- All things equal, if developers do not build decentralized applications using the Lisk platform then the Lisk platform serves no purpose. Think of it like a road that no cars drive on. Without the cars the road essentially has no value.
Network and User Trends (1.5/2)
Keep in mind that some data may be difficult to acquire for cryptocurrencies that utilize blockchain networks that are less mature. If data is incomplete or assumptions are being made it will be clearly stated in this section.
Network hashrate will not be considered in our analysis because the Lisk consensus model does not rely on Proof of Work. Hashrate will only be considered when Proof of Work consensus algorithms are utilized.
The amount of transactions that a network processes per day is important to look at. It can help us understand if more users are transacting on the network. The maximum number of transactions that can be processed in a given time period will also help us understand the limitations of the network.
Currently the Lisk network processes about 2 ½ transaction per second. This comes out to around 216,000 transactions everyday. This is comparable to some larger and more mature blockchain networks. For example, Bitcoin can process about 280,000 transactions per day at the time of writing.
However, Delegate Proof of Stoke Consensus models are very efficient and the team is confident that the amount of transactions that can be processed per second will increase in the future.
Currently the Lisk network operates using a flat transaction fee of 0.1 LSK. This means that transaction fees are a little over $2.00 at the present moment. This is comparably low to other more mature blockchain networks.
The team has made it a priority to move away from the flat transaction fee and this software update will be implemented in Q1 2018.
Mining or approval distribution determines if the ability to approve transactions is centralized or decentralized. The Herfindahl-Hirschman index (HHI) is a commonly accepted measure of market concentration. We use this to analyze the distribution of approval power in a network. Amounts less than 1,500 preclude a competitive environment. Markets with HHI of greater than 2,500 are considered to be highly centralized.
The Delegate Proof of Stake consensus system creates by design an extremely decentralized approval system. The HHI for a DPoS system in which there are 101 delegates is 99. This is well under the threshold of the 1,500 needed to be deemed competitive.
Financial Considerations (1.7/2)
Lisk had an amazing run over the last year and we expect the coin to move closer to the top 10 coins by market capitalization.
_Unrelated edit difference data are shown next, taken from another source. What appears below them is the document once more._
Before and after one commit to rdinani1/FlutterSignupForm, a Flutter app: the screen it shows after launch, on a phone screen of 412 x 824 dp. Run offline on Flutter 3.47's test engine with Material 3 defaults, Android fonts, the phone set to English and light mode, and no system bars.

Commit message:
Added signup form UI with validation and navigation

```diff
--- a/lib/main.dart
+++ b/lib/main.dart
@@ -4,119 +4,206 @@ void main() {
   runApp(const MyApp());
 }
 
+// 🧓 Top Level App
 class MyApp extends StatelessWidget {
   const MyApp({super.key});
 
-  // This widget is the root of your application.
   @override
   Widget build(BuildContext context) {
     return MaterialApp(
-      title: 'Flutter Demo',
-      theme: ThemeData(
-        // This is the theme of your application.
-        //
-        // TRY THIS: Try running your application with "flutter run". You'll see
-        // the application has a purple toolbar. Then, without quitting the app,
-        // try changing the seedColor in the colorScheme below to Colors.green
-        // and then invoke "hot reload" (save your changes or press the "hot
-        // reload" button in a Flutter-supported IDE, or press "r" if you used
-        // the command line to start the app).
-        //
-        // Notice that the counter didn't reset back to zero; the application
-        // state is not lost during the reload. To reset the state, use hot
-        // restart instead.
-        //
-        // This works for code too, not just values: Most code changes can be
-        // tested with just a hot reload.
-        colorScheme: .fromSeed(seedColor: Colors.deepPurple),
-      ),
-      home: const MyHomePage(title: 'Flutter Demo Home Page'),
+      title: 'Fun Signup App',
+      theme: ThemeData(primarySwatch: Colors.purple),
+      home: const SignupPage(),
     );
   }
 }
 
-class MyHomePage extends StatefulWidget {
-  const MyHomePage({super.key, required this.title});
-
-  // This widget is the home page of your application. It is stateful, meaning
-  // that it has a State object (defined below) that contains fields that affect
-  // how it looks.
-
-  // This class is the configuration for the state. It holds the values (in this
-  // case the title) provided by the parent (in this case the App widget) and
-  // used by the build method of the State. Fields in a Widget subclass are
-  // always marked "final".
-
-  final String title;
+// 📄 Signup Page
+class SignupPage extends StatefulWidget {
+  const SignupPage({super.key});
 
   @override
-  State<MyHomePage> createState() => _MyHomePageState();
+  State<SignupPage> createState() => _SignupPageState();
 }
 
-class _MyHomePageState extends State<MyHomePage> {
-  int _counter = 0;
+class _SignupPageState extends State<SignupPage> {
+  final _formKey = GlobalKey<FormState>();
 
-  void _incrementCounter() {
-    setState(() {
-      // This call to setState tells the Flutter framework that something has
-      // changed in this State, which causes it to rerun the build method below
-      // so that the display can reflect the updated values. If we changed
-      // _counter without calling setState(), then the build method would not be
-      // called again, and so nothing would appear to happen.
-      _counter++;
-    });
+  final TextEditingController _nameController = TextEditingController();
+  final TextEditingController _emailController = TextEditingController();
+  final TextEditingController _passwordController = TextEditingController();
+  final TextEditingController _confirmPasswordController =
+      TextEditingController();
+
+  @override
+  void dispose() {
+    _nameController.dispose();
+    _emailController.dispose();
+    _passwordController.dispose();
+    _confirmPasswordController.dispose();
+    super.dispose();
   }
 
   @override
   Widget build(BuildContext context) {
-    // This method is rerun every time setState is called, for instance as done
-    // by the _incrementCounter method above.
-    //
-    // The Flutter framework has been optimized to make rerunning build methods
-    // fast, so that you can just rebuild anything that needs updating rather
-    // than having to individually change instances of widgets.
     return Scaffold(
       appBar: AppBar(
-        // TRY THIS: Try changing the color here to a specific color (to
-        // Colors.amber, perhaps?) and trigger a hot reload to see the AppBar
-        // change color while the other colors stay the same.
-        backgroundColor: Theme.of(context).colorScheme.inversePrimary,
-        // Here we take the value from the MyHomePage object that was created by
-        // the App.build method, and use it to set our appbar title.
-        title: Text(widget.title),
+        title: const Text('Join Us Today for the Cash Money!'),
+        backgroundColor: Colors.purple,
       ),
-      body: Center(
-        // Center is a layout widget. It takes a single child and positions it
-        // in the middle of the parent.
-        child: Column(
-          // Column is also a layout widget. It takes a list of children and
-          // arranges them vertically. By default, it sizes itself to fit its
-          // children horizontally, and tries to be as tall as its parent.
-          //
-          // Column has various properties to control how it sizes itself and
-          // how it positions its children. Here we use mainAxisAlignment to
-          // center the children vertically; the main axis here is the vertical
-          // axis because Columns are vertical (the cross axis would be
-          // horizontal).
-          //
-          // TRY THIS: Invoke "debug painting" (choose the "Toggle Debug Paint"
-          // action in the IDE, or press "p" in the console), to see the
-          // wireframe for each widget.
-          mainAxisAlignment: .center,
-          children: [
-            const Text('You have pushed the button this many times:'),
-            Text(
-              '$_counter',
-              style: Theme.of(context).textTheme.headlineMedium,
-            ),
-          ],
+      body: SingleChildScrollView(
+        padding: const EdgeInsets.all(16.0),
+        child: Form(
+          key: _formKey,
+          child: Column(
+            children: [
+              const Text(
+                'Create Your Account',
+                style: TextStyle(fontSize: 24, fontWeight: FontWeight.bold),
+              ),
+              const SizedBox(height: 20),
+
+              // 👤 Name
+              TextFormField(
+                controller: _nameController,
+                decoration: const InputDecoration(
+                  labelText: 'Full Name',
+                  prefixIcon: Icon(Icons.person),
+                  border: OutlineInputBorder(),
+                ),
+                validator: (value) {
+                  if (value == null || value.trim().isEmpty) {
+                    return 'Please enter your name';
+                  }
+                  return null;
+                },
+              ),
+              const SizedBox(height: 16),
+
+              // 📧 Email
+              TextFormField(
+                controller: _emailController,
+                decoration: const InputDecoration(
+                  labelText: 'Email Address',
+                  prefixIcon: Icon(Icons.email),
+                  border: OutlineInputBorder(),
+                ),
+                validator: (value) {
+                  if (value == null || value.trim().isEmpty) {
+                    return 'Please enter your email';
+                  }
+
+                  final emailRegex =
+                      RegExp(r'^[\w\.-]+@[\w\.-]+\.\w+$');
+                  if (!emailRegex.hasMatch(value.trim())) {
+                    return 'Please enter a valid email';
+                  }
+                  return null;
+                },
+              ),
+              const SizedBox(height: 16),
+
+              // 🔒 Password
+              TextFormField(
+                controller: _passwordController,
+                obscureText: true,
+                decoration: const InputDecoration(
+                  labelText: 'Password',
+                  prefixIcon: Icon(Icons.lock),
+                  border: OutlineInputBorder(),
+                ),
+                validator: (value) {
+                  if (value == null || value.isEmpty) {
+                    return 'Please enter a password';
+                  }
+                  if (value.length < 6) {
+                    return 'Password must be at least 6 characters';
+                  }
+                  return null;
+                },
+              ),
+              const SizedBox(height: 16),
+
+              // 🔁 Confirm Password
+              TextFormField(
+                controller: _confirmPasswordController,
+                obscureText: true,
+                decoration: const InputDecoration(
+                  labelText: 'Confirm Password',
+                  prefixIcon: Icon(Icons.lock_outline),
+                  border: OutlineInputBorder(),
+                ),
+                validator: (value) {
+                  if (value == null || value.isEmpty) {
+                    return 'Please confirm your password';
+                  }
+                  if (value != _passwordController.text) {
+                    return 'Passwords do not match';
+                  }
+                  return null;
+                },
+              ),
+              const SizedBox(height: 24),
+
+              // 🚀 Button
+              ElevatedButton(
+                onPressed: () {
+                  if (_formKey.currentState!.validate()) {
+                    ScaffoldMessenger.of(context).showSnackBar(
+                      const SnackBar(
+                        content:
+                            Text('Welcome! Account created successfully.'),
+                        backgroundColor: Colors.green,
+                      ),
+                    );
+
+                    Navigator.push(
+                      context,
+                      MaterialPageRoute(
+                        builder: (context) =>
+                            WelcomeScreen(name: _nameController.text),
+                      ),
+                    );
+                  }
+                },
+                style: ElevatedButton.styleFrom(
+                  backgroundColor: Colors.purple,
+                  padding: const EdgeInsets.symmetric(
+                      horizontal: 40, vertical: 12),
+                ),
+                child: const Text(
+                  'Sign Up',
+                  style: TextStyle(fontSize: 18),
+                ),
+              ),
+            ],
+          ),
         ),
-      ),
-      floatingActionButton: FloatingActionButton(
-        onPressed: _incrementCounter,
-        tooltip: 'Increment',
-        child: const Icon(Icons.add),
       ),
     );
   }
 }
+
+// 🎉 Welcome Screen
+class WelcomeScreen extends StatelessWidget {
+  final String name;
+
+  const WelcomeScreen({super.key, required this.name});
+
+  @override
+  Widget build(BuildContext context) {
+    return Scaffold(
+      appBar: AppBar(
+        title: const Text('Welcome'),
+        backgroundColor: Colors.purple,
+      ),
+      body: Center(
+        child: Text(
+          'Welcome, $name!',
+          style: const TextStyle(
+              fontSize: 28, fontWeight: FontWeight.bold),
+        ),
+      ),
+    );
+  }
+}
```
A strong team is in place and the group of advisers that have been compiled will provide all the resources needed to make sure this project is a winner.
The use case is solid and serious growth has been seen from a product standpoint. This allows investors to feel comfortable that the team can achieve their goal. Of course, there are a lot of competitors in this space. But Lisk is either positioned as the first mover or seems to compliment larger competitors well. If the product is developed and is consistently updated to absorb newer technologies users will develop applications using it.
The Delegate Proof of Stake system is is a good model and will help Lisk build a secure network. The community, which is very active, will continue to strengthen. This will breed long term results when the project enters the user adoption stage.
Lisk is not the riskiest play out there nor is it the most exciting. Many investors or traders looking for large gains may believe that Lisk has run its course. But the coin ticks the box in most categories and should continue to outperform the market. Any portfolio containing Lisk will be better for it.